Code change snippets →
⁂

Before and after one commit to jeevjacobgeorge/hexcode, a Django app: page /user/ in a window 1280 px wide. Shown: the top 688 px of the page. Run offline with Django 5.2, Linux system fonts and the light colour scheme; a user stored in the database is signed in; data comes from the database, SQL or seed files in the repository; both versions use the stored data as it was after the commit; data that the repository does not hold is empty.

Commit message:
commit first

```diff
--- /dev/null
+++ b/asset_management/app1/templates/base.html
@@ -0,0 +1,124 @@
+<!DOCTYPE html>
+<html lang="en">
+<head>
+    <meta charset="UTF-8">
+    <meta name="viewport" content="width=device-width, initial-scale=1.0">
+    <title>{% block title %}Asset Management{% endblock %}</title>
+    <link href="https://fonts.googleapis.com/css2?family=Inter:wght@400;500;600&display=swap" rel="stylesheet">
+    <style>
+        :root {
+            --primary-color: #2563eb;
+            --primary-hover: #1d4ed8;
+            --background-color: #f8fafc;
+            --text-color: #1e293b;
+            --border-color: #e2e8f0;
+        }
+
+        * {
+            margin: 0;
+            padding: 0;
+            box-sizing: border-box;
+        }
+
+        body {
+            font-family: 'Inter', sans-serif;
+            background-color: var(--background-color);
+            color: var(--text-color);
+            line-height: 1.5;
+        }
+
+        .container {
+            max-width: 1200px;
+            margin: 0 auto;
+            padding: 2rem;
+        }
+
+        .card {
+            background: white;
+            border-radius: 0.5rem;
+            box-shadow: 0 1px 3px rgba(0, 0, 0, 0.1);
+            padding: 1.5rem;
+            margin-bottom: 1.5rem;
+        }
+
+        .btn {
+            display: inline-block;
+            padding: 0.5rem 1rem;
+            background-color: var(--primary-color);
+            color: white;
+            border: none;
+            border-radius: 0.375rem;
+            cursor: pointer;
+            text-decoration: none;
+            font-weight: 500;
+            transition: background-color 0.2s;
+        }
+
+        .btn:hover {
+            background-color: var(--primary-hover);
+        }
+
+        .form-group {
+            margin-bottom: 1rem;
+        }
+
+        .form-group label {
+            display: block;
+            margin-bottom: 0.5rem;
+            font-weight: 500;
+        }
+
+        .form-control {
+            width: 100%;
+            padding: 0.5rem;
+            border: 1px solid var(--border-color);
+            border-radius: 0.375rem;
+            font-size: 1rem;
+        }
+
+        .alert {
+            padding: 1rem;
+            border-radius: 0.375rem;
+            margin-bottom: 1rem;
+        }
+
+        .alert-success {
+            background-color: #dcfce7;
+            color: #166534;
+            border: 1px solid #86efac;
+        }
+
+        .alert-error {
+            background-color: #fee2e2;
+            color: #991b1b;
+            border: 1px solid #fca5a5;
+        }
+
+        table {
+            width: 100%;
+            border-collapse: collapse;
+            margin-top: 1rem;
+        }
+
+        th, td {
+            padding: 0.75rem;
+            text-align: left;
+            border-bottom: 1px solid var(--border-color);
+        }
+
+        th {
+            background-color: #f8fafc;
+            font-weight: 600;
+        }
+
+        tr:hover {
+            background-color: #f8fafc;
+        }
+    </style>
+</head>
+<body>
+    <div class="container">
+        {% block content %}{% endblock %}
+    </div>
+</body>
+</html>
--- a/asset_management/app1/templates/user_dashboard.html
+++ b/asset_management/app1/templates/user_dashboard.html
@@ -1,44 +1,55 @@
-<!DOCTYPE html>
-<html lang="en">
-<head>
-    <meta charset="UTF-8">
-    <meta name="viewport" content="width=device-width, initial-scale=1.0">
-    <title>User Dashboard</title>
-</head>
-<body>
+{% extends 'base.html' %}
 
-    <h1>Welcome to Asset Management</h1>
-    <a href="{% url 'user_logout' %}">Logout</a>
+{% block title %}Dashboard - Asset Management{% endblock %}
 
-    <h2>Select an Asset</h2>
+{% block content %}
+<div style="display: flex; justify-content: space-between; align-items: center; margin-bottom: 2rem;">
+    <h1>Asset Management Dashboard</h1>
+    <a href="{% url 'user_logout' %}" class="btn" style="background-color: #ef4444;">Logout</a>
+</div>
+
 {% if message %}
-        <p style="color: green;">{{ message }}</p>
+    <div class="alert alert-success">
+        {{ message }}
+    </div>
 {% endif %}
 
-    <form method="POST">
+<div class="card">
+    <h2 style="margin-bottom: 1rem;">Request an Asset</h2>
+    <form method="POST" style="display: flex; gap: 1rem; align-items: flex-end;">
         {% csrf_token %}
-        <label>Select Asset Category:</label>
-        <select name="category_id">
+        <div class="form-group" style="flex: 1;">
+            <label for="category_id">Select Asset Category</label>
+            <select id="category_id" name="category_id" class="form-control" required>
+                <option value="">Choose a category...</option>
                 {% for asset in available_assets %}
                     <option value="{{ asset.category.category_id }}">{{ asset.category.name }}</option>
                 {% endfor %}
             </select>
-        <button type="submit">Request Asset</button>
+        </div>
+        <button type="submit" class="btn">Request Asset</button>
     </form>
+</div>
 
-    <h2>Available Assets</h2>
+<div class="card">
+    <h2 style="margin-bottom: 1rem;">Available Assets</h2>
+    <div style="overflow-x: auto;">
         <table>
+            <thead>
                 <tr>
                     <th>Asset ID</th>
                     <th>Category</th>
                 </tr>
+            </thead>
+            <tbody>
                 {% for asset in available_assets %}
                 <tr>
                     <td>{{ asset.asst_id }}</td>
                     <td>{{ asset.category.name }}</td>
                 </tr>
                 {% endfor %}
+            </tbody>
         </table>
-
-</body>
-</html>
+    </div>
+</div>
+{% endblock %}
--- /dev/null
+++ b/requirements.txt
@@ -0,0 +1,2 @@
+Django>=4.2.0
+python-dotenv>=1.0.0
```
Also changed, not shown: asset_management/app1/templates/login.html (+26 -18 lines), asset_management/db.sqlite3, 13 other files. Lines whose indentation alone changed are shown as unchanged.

⁂

WHAT THIS TASK INVOLVES → Please copy out every line shown above, exactly.

ANSWER BELOW →
Before and after one commit to jeevjacobgeorge/hexcode, a Django app: page /user/ in a window 1280 px wide. Shown: the top 688 px of the page. Run offline with Django 5.2, Linux system fonts and the light colour scheme; a user stored in the database is signed in; data comes from the database, SQL or seed files in the repository; both versions use the stored data as it was after the commit; data that the repository does not hold is empty.

Commit message:
commit first

```diff
--- /dev/null
+++ b/asset_management/app1/templates/base.html
@@ -0,0 +1,124 @@
+<!DOCTYPE html>
+<html lang="en">
+<head>
+    <meta charset="UTF-8">
+    <meta name="viewport" content="width=device-width, initial-scale=1.0">
+    <title>{% block title %}Asset Management{% endblock %}</title>
+    <link href="https://fonts.googleapis.com/css2?family=Inter:wght@400;500;600&display=swap" rel="stylesheet">
+    <style>
+        :root {
+            --primary-color: #2563eb;
+            --primary-hover: #1d4ed8;
+            --background-color: #f8fafc;
+            --text-color: #1e293b;
+            --border-color: #e2e8f0;
+        }
+
+        * {
+            margin: 0;
+            padding: 0;
+            box-sizing: border-box;
+        }
+
+        body {
+            font-family: 'Inter', sans-serif;
+            background-color: var(--background-color);
+            color: var(--text-color);
+            line-height: 1.5;
+        }
+
+        .container {
+            max-width: 1200px;
+            margin: 0 auto;
+            padding: 2rem;
+        }
+
+        .card {
+            background: white;
+            border-radius: 0.5rem;
+            box-shadow: 0 1px 3px rgba(0, 0, 0, 0.1);
+            padding: 1.5rem;
+            margin-bottom: 1.5rem;
+        }
+
+        .btn {
+            display: inline-block;
+            padding: 0.5rem 1rem;
+            background-color: var(--primary-color);
+            color: white;
+            border: none;
+            border-radius: 0.375rem;
+            cursor: pointer;
+            text-decoration: none;
+            font-weight: 500;
+            transition: background-color 0.2s;
+        }
+
+        .btn:hover {
+            background-color: var(--primary-hover);
+        }
+
+        .form-group {
+            margin-bottom: 1rem;
+        }
+
+        .form-group label {
+            display: block;
+            margin-bottom: 0.5rem;
+            font-weight: 500;
+        }
+
+        .form-control {
+            width: 100%;
+            padding: 0.5rem;
+            border: 1px solid var(--border-color);
+            border-radius: 0.375rem;
+            font-size: 1rem;
+        }
+
+        .alert {
+            padding: 1rem;
+            border-radius: 0.375rem;
+            margin-bottom: 1rem;
+        }
+
+        .alert-success {
+            background-color: #dcfce7;
+            color: #166534;
+            border: 1px solid #86efac;
+        }
+
+        .alert-error {
+            background-color: #fee2e2;
+            color: #991b1b;
+            border: 1px solid #fca5a5;
+        }
+
+        table {
+            width: 100%;
+            border-collapse: collapse;
+            margin-top: 1rem;
+        }
+
+        th, td {
+            padding: 0.75rem;
+            text-align: left;
+            border-bottom: 1px solid var(--border-color);
+        }
+
+        th {
+            background-color: #f8fafc;
+            font-weight: 600;
+        }
+
+        tr:hover {
+            background-color: #f8fafc;
+        }
+    </style>
+</head>
+<body>
+    <div class="container">
+        {% block content %}{% endblock %}
+    </div>
+</body>
+</html>
--- a/asset_management/app1/templates/user_dashboard.html
+++ b/asset_management/app1/templates/user_dashboard.html
@@ -1,44 +1,55 @@
-<!DOCTYPE html>
-<html lang="en">
-<head>
-    <meta charset="UTF-8">
-    <meta name="viewport" content="width=device-width, initial-scale=1.0">
-    <title>User Dashboard</title>
-</head>
-<body>
+{% extends 'base.html' %}
 
-    <h1>Welcome to Asset Management</h1>
-    <a href="{% url 'user_logout' %}">Logout</a>
+{% block title %}Dashboard - Asset Management{% endblock %}
 
-    <h2>Select an Asset</h2>
+{% block content %}
+<div style="display: flex; justify-content: space-between; align-items: center; margin-bottom: 2rem;">
+    <h1>Asset Management Dashboard</h1>
+    <a href="{% url 'user_logout' %}" class="btn" style="background-color: #ef4444;">Logout</a>
+</div>
+
 {% if message %}
-        <p style="color: green;">{{ message }}</p>
+    <div class="alert alert-success">
+        {{ message }}
+    </div>
 {% endif %}
 
-    <form method="POST">
+<div class="card">
+    <h2 style="margin-bottom: 1rem;">Request an Asset</h2>
+    <form method="POST" style="display: flex; gap: 1rem; align-items: flex-end;">
         {% csrf_token %}
-        <label>Select Asset Category:</label>
-        <select name="category_id">
+        <div class="form-group" style="flex: 1;">
+            <label for="category_id">Select Asset Category</label>
+            <select id="category_id" name="category_id" class="form-control" required>
+                <option value="">Choose a category...</option>
                 {% for asset in available_assets %}
                     <option value="{{ asset.category.category_id }}">{{ asset.category.name }}</option>
                 {% endfor %}
             </select>
-        <button type="submit">Request Asset</button>
+        </div>
+        <button type="submit" class="btn">Request Asset</button>
     </form>
+</div>
 
-    <h2>Available Assets</h2>
+<div class="card">
+    <h2 style="margin-bottom: 1rem;">Available Assets</h2>
+    <div style="overflow-x: auto;">
         <table>
+            <thead>
                 <tr>
                     <th>Asset ID</th>
                     <th>Category</th>
                 </tr>
+            </thead>
+            <tbody>
                 {% for asset in available_assets %}
                 <tr>
                     <td>{{ asset.asst_id }}</td>
                     <td>{{ asset.category.name }}</td>
                 </tr>
                 {% endfor %}
+            </tbody>
         </table>
-
-</body>
-</html>
+    </div>
+</div>
+{% endblock %}
--- /dev/null
+++ b/requirements.txt
@@ -0,0 +1,2 @@
+Django>=4.2.0
+python-dotenv>=1.0.0
```
Also changed, not shown: asset_management/app1/templates/login.html (+26 -18 lines), asset_management/db.sqlite3, 13 other files. Lines whose indentation alone changed are shown as unchanged.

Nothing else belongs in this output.